Google this week announced the release of Chrome 113 to the stable channel with 15 security fixes, including patches for 10 vulnerabilities reported by external researchers.
Released roughly two weeks after Google resolved two zero-day vulnerabilities in the popular browser, the latest Chrome update only resolves medium- and low-severity flaws, despite the major version change.
Even if none of the externally reported flaws was severe, however, the internet giant paid over $30,000 in bug bounty rewards to the reporting researchers, its advisory reveals.
The highest reward was handed out for a medium-severity inappropriate implementation flaw in Prompts. Rong Jian earned $7,500 for reporting this issue, which is tracked as CVE-2023-2459.
Four other medium-severity inappropriate implementation bugs also addressed in this browser release were identified in Chrome components such as Prompts, Screen Mode, PictureInPicture, and CORS.
Chrome 113 resolves two other medium-severity bugs, namely an insufficient validation of untrusted input vulnerability in Extensions (awarded a $5,000 bug bounty) and a use-after-free flaw in OS inputs (rewarded with a $4,000 bounty).
The remaining three externally reported issues were low-severity inappropriate implementation vulnerabilities impacting Prompts and PictureInPicture.
The latest browser iteration is now rolling out as Chrome version 113.0.5672.63 for Linux and macOS, and as Chrome versions 113.0.5672.63/.64 for Windows.
Related: CISA Adds Chrome, macOS Bugs to Known Exploited Vulnerabilities Catalog

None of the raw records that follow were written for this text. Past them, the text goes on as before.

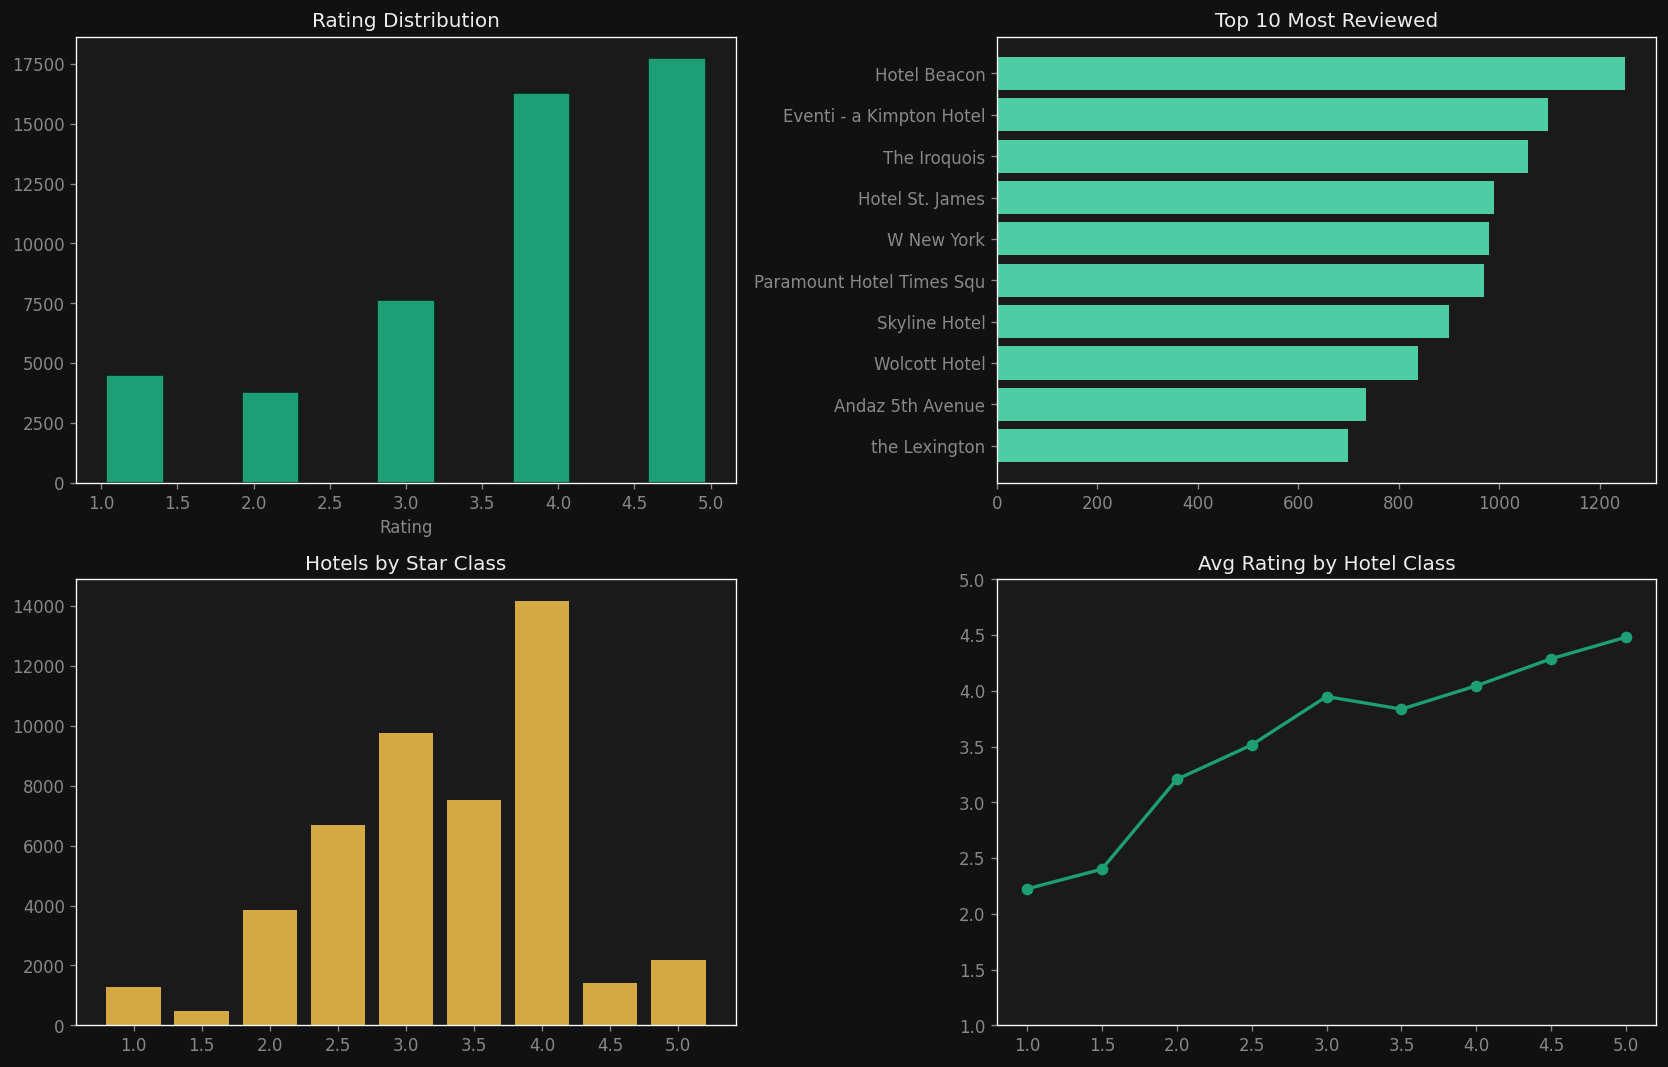
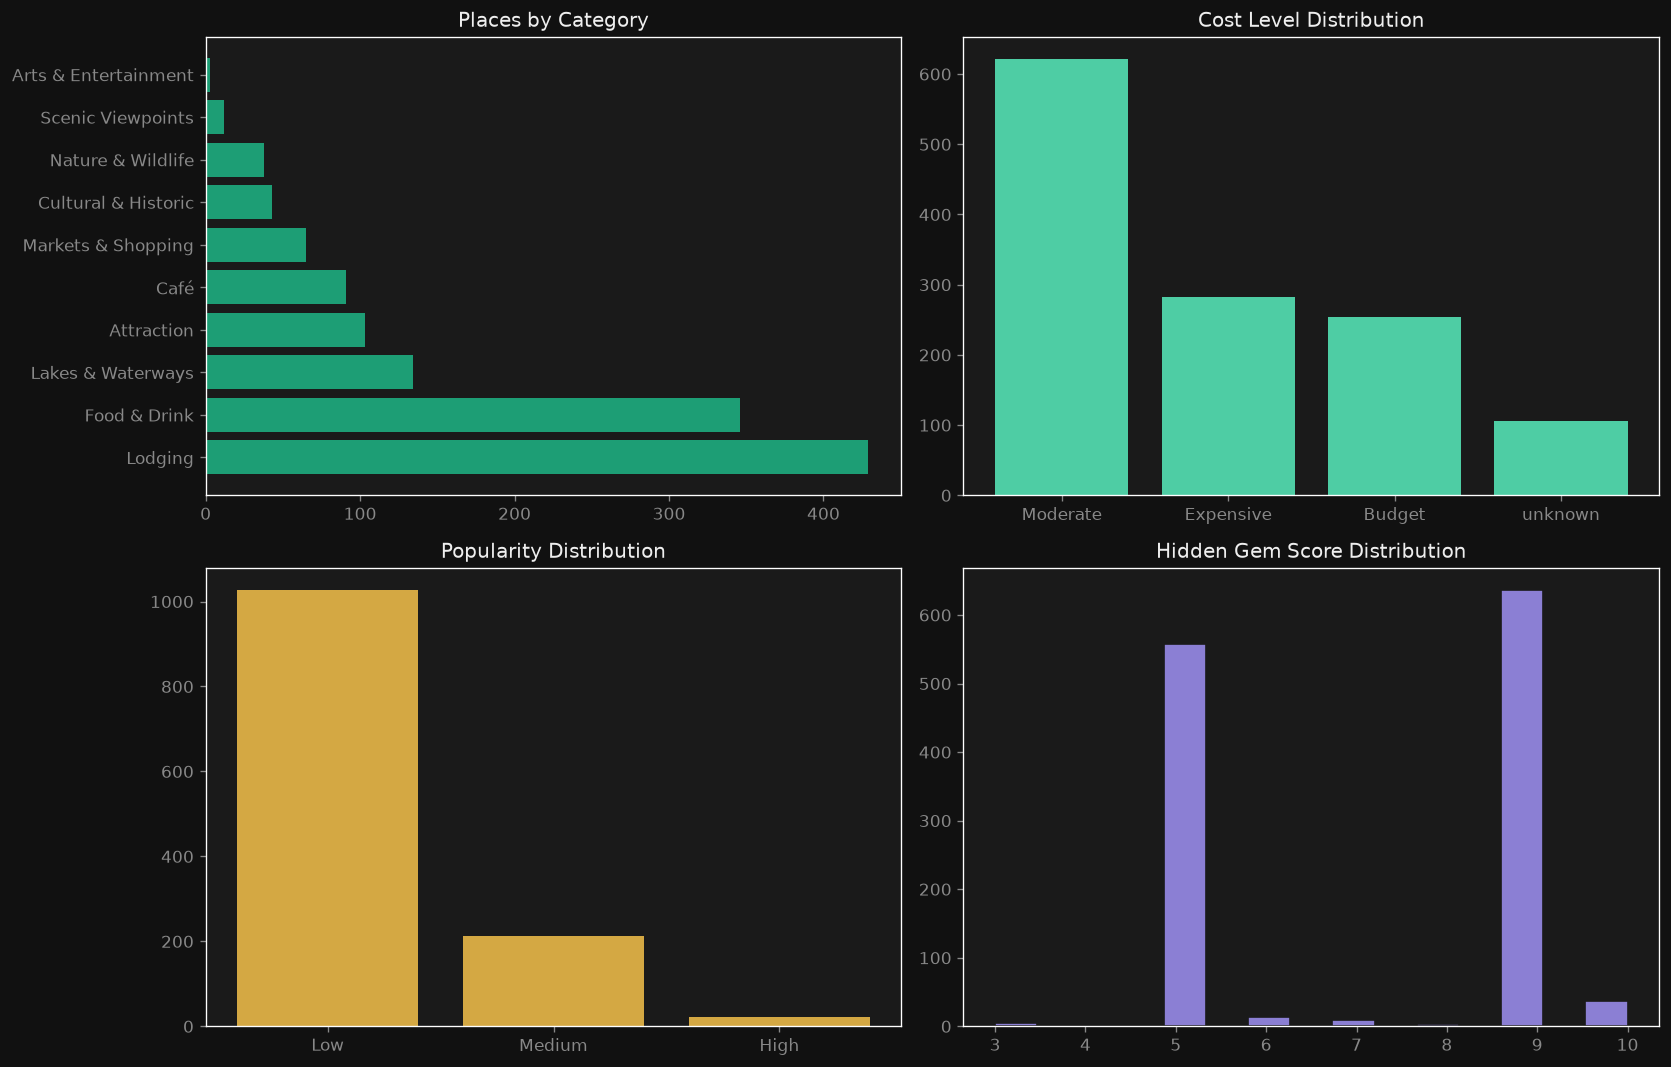
style: make web app layout responsive on mobile viewports

diff --git a/app/page.js b/app/page.js
@@ -918,34 +918,33 @@ export default function Home() {
             <span style={{ fontSize: '18px', fontWeight: 700, letterSpacing: '-0.02em', color: '#111827' }}>Inzira</span>
           </div>
 
-          {/* Navigation Links & Auth Bar */}
-          <div style={{ display: 'flex', alignItems: 'center', gap: '12px' }}>
-            <div style={{ display: 'flex', gap: '8px' }}>
-              {[
-                { id: 'nav-discover', k: 'discover', l: 'Discover', icon: 'discover' },
-                { id: 'nav-map', k: 'map', l: 'Map', icon: 'map' },
-                { id: 'nav-about', k: 'about', l: 'About', icon: 'about' },
-              ].map(({ id, k, l, icon }) => (
-                <button key={k} id={id} onClick={() => { setActiveNav(k); if (k !== 'discover') { setSelPlace(null); } }} style={{
-                  padding: '6px 14px',
-                  borderRadius: '9999px',
-                  fontSize: '13px',
-                  fontWeight: 600,
-                  background: activeNav === k ? '#E1F5EE' : 'transparent',
-                  color: activeNav === k ? '#0F6E56' : '#4b5563',
-                  display: 'flex',
-                  alignItems: 'center',
-                  gap: '6px',
-                  cursor: 'pointer',
-                }}>
-                  <SvgIcon name={icon} size={14} color={activeNav === k ? '#0F6E56' : '#4b5563'} />
-                  {l}
-                </button>
-              ))}
-            </div>
+          {/* Navigation Links (Tabs) */}
+          <div className="header-tabs" style={{ display: 'flex', gap: '8px' }}>
+            {[
+              { id: 'nav-discover', k: 'discover', l: 'Discover', icon: 'discover' },
+              { id: 'nav-map', k: 'map', l: 'Map', icon: 'map' },
+              { id: 'nav-about', k: 'about', l: 'About', icon: 'about' },
+            ].map(({ id, k, l, icon }) => (
+              <button key={k} id={id} onClick={() => { setActiveNav(k); if (k !== 'discover') { setSelPlace(null); } }} style={{
+                padding: '6px 14px',
+                borderRadius: '9999px',
+                fontSize: '13px',
+                fontWeight: 600,
+                background: activeNav === k ? '#E1F5EE' : 'transparent',
+                color: activeNav === k ? '#0F6E56' : '#4b5563',
+                display: 'flex',
+                alignItems: 'center',
+                gap: '6px',
+                cursor: 'pointer',
+              }}>
+                <SvgIcon name={icon} size={14} color={activeNav === k ? '#0F6E56' : '#4b5563'} />
+                {l}
+              </button>
+            ))}
+          </div>
 
-            <div style={{ width: '1px', height: '24px', background: '#e5e7eb', margin: '0 4px' }} />
-
+          {/* Auth/Saved Places Bar */}
+          <div className="header-auth-bar" style={{ display: 'flex', alignItems: 'center', gap: '12px' }}>
             {/* Saved Places Counter Button */}
             <button onClick={() => setShowSavedModal(true)} style={{
               display: 'flex',
@@ -1013,7 +1012,7 @@ export default function Home() {
       {/* ──────────────────────────────────────────────────
          Main Application Shell Layout
          ────────────────────────────────────────────────── */}
-      <main style={{ maxWidth: '1100px', margin: '0 auto', padding: '40px 24px 120px', minHeight: 'calc(100vh - 420px)' }}>
+      <main className="main-shell" style={{ maxWidth: '1100px', margin: '0 auto', padding: '40px 24px 120px', minHeight: 'calc(100vh - 420px)' }}>
         
         {/* ═══ 1. DISCOVER TAB ══════════════════════════ */}
         {activeNav === 'discover' && (
@@ -1039,7 +1038,7 @@ export default function Home() {
                 </button>
 
                 {/* Detail Columns */}
-                <div style={{ display: 'grid', gridTemplateColumns: '1.2fr 0.8fr', gap: '32px', alignItems: 'start' }}>
+                <div className="place-detail-grid" style={{ display: 'grid', gridTemplateColumns: '1.2fr 0.8fr', gap: '32px', alignItems: 'start' }}>
                   
                   {/* Left Column: Place Details & Feedback */}
                   <div style={{ display: 'flex', flexDirection: 'column', gap: '24px' }}>
@@ -1422,7 +1421,7 @@ export default function Home() {
                 
                 {/* 1. Hero Section */}
                 <div style={{ textAlign: 'center', marginBottom: '32px' }}>
-                  <h1 style={{ fontSize: '42px', fontWeight: 500, letterSpacing: '-0.03em', color: '#111827', marginBottom: '10px' }}>
+                  <h1 className="hero-title" style={{ fontSize: '42px', fontWeight: 500, letterSpacing: '-0.03em', color: '#111827', marginBottom: '10px' }}>
                     Find your next spot
                   </h1>
                   <p style={{ fontSize: '16px', color: '#6b7280', fontWeight: 400, maxWidth: '560px', margin: '0 auto', lineHeight: 1.5 }}>
@@ -1977,7 +1976,7 @@ export default function Home() {
             zIndex: 1000,
             padding: '24px',
           }} onClick={() => setShowAuthModal(false)}>
-            <div style={{
+            <div className="auth-modal-content" style={{
               background: '#ffffff',
               borderRadius: '16px',
               width: '100%',
@@ -2190,7 +2189,7 @@ export default function Home() {
             zIndex: 1050,
             padding: '20px',
           }} onClick={() => setShowProfileModal(false)}>
-            <div style={{
+            <div className="profile-modal-content" style={{
               background: '#ffffff',
               borderRadius: '24px',
               width: '100%',
@@ -2361,7 +2360,7 @@ export default function Home() {
             zIndex: 1000,
             padding: '24px',
           }} onClick={() => setShowSavedModal(false)}>
-            <div style={{
+            <div className="saved-modal-content" style={{
               background: '#ffffff',
               borderRadius: '16px',
               width: '100%',

diff --git a/app/globals.css b/app/globals.css
@@ -70,10 +70,13 @@ html, body {
   }
   .header-tabs {
     order: 3;
-    width: 100%;
+    width: 100% !important;
     overflow-x: auto;
     justify-content: flex-start !important;
     padding-bottom: 4px;
+  }
+  .header-auth-bar {
+    order: 2;
   }
   .main-shell {
     padding: 24px 16px 80px !important;
@@ -88,5 +91,13 @@ html, body {
   .footer-grid {
     grid-template-columns: 1fr !important;
     gap: 32px !important;
+  }
+}
+
+@media (max-width: 480px) {
+  .auth-modal-content, .profile-modal-content, .saved-modal-content {
+    padding: 20px 16px !important;
+    max-height: 95vh !important;
+    overflow-y: auto !important;
   }
 }
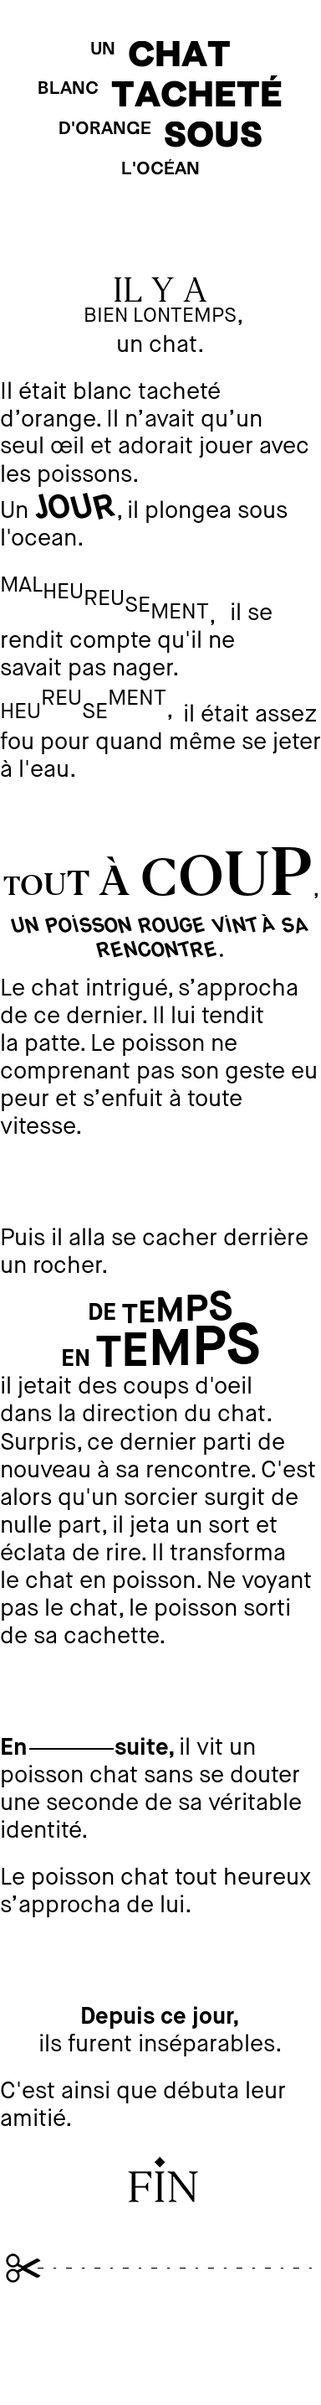
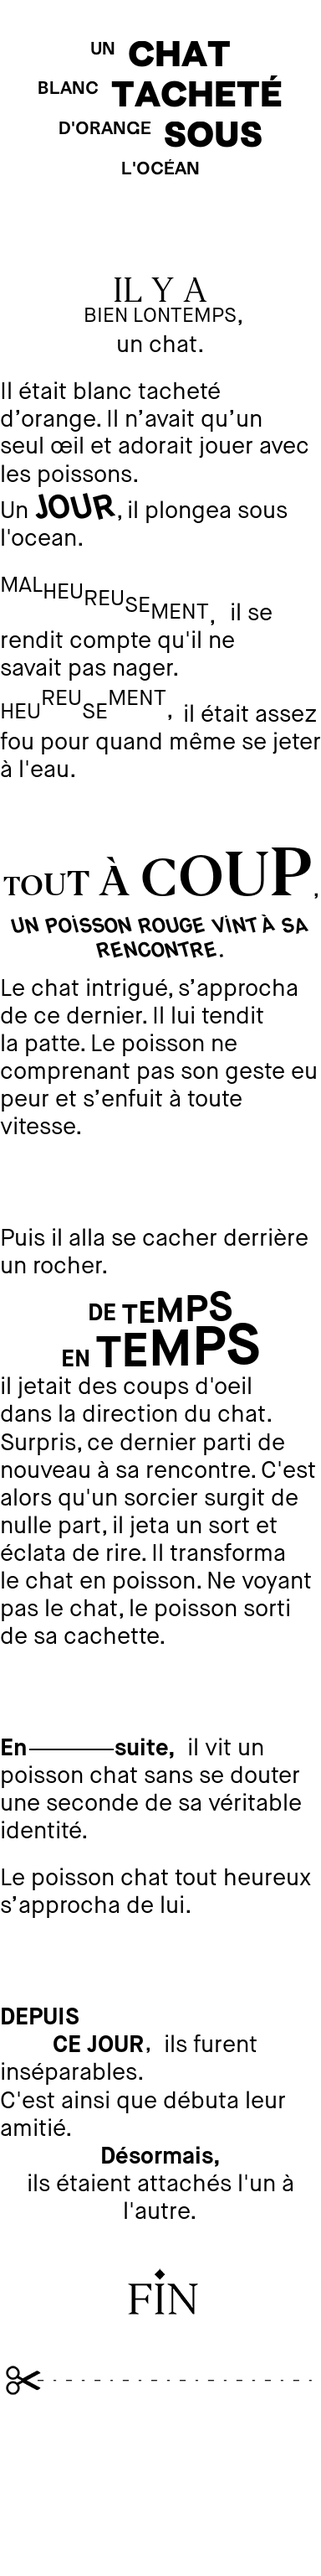
feat(story) : add 'Depuis ce jour' effect

diff --git a/storydesign.py b/storydesign.py
@@ -24,7 +24,7 @@ class StoryDesign():
          self.font_size = 28
          self.text_color = "#000"
          self.custom_words = [
-            "Il était une fois", "Il y a bien longtemps",
+            "Il était une fois", "Il y a bien longtemps", "Il fut un temps",
             "Un matin",
             "Soudain", "Tout à coup", "Brusquement", "Subitement",
             "Le lendemain",
@@ -34,9 +34,8 @@ class StoryDesign():
             "Peu après",
             "De temps en temps",
             "Heureusement", "Malheureusement",
-            "Et c'est ainsi", "Depuis ce jour",
-            "Un jour",
-            "Désormais"]
+            "Et c'est ainsi", "Depuis ce jour", "Désormais",
+            "Un jour"]
          self.imposed_events = [
              "C'est alors que des météorites tombèrent du ciel.",
              "C'est alors qu'une tornade effroyable éclata.",
@@ -171,6 +170,10 @@ class StoryDesign():
 
                     top += height
                     
+                elif start_sentence == "Depuis ce jour":
+                    height = effects.since(self.width, start_sentence, maison_neue_bold, self.font_size, spacing, self.text_color, top, context)
+                    top += height
+                    
 ##                    elif start_sentence == "Puis":
 ##                        # create fonction to load img
 ##                        img_height = effects.add_image("assets/img/mountains.jpg", True, top, img)
@@ -213,10 +216,9 @@ class StoryDesign():
 			left = effects.word_in_sentence(self.width, start_sentence, maison_neue_book, self.font_size, maison_neue_rotate, self.font_size + 25, self.text_color, top, False)
 			top = effects.paragraph_after_effect(first_sentence, 20, left, top + 10, spacing, self.text_color, text_maison_neue_book, context, True)
 			break
-			
 		    elif start_sentence == "Ensuite":
 			left = effects.line_between(self.width, start_sentence, maison_neue_bold, self.font_size, spacing, self.text_color, top, False)
-			top = effects.paragraph_after_effect(first_sentence, 15, left, top, spacing, self.text_color, text_maison_neue_book, context)
+			top = effects.paragraph_after_effect(first_sentence, 15, left + 10, top, spacing, self.text_color, text_maison_neue_book, context)
 			break
 		    elif start_sentence == "Puis":
                         word_width, word_height = text_maison_neue_book.getsize(start_sentence + " ") # get text width
@@ -232,6 +234,10 @@ class StoryDesign():
 		    elif start_sentence == "Heureusement":
                         word_width, word_height = text_maison_neue_book.getsize(start_sentence.upper() + ",") # get text width
 			top = effects.paragraph_after_effect(first_sentence, 15, word_width, top + spacing, spacing, self.text_color, text_maison_neue_book, context) - 2 * spacing / 3
+			break
+                    elif start_sentence == "Depuis ce jour":
+                        word_width, word_height = text_maison_neue_bold.getsize(start_sentence.upper()) # get text width
+			top = effects.paragraph_after_effect(first_sentence, 10, word_width - 15, top - spacing, spacing, self.text_color, text_maison_neue_book, context) - 2 * spacing / 3
 			break
 		    else:    
 			line_width, line_height = text_maison_neue_book.getsize(first_story_line) # get text width
@@ -260,6 +266,8 @@ class StoryDesign():
         
         del context # destroy drawing context
         img.save(self.filename + self.fileformat, "PNG")
+        
+        #img.rotate(180).save(self.filename + self.fileformat, "PNG")
         
         
     def get_part_custom_words (self, story_parts, num_part):

diff --git a/webserver.py b/webserver.py
@@ -70,7 +70,7 @@ def run(server_class=HTTPServer, handler_class=Server):
         filename = paper.filename
         fileformat = paper.fileformat
         title = "Un chat blanc tacheté d'orange sous l'océan"
-        story = "Il y a bien longtemps, un chat. Il était blanc tacheté d’orange. Il n’avait qu’un seul œil et adorait jouer avec les poissons. Un jour, il plongea sous l'ocean. Malheureusement, il se rendit compte qu'il ne savait pas nager. Heureusement, il était assez fou pour quand même se jeter à l'eau.@Tout à coup, un poisson rouge vint à sa rencontre. Le chat intrigué, s’approcha de ce dernier. Il lui tendit la patte. Le poisson ne comprenant pas son geste eu peur et s’enfuit à toute vitesse.@Puis, il alla se cacher derrière un rocher. De temps en temps, il jetait des coups d'oeil dans la direction du chat. Surpris, ce dernier parti de nouveau à sa rencontre. C'est alors qu'un sorcier surgit de nulle part, il jeta un sort et éclata de rire. Il transforma le chat en poisson. Ne voyant pas le chat, le poisson sorti de sa cachette.@Ensuite, il vit un poisson chat sans se douter une seconde de sa véritable identité. Le poisson chat tout heureux s’approcha de lui.@Depuis ce jour, ils furent inséparables. C'est ainsi que débuta leur amitié."    
+        story = "Il y a bien longtemps, un chat. Il était blanc tacheté d’orange. Il n’avait qu’un seul œil et adorait jouer avec les poissons. Un jour, il plongea sous l'ocean. Malheureusement, il se rendit compte qu'il ne savait pas nager. Heureusement, il était assez fou pour quand même se jeter à l'eau.@Tout à coup, un poisson rouge vint à sa rencontre. Le chat intrigué, s’approcha de ce dernier. Il lui tendit la patte. Le poisson ne comprenant pas son geste eu peur et s’enfuit à toute vitesse.@Puis, il alla se cacher derrière un rocher. De temps en temps, il jetait des coups d'oeil dans la direction du chat. Surpris, ce dernier parti de nouveau à sa rencontre. C'est alors qu'un sorcier surgit de nulle part, il jeta un sort et éclata de rire. Il transforma le chat en poisson. Ne voyant pas le chat, le poisson sorti de sa cachette.@Ensuite, il vit un poisson chat sans se douter une seconde de sa véritable identité. Le poisson chat tout heureux s’approcha de lui.@Depuis ce jour, ils furent inséparables. C'est ainsi que débuta leur amitié. Désormais, ils étaient attachés l'un à l'autre."    
         paper.text_in_img(unicode(title, 'UTF8'), unicode(story, 'UTF8'))
         #os.system('lpr ' + filename + fileformat + '')
         #print story

diff --git a/effects.py b/effects.py
@@ -68,7 +68,10 @@ def get_img_height(custom_words, title, story_parts, width, onceupon_effect, top
             elif start_sentence == "De temps en temps":
                 height = increase_decrease(width, start_sentence, maison_neue_bold, 28, spacing, "#000", top, 2)[2]
                 font_effects_height += height
-                
+            
+            elif start_sentence == "Depuis ce jour":
+                height = since(width, start_sentence, maison_neue_bold, 28, spacing, "#000", top)
+                font_effects_height += height
                     
 ##                # get the images height for drawImage
 ##                if start_sentence == "Puis":
@@ -470,6 +473,34 @@ def get_font_size_syllables(width, syllables, font, font_size):
             left = 0
             
     return target_font_size
+
+
+def since(width, expression, font, font_size, spacing, text_color, top, context = False):
+    effect_top = top
+    height = 0
+    text_font = ImageFont.truetype(font, font_size, encoding="unic")
+    
+    if expression == "Depuis ce jour":
+        words = expression.split(" ", 1)
+        first_part = words[0].upper()
+        second_part = words[1].upper()
+        
+        first_part_width, first_part_height = text_font.getsize(first_part)
+        if context : context.text((0, effect_top), first_part , fill=text_color, font=text_font)
+        effect_top += spacing
+        
+        left = 2 * first_part_width / 3
+        second_part_width, second_part_height = text_font.getsize(first_part)
+        if context : context.text((left, effect_top), second_part , fill=text_color, font=text_font)
+        
+        # add comma
+        text_maison_neue_book = ImageFont.truetype(maison_neue_book, 28, encoding="unic")
+        comma_left = left + second_part_width + 15
+        if context : context.text((comma_left, effect_top - 2), ', ', fill=text_color, font=text_maison_neue_book)
+        
+        height = 2 * spacing
+    return height
+    
 
 def add_image(url, add, top = 0, img_bg = False):
     custom_img = Image.open(url)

Related: Google Warns of New Chrome Zero-Day Attack
Related: Chrome 112 Patches 16 Security Flaws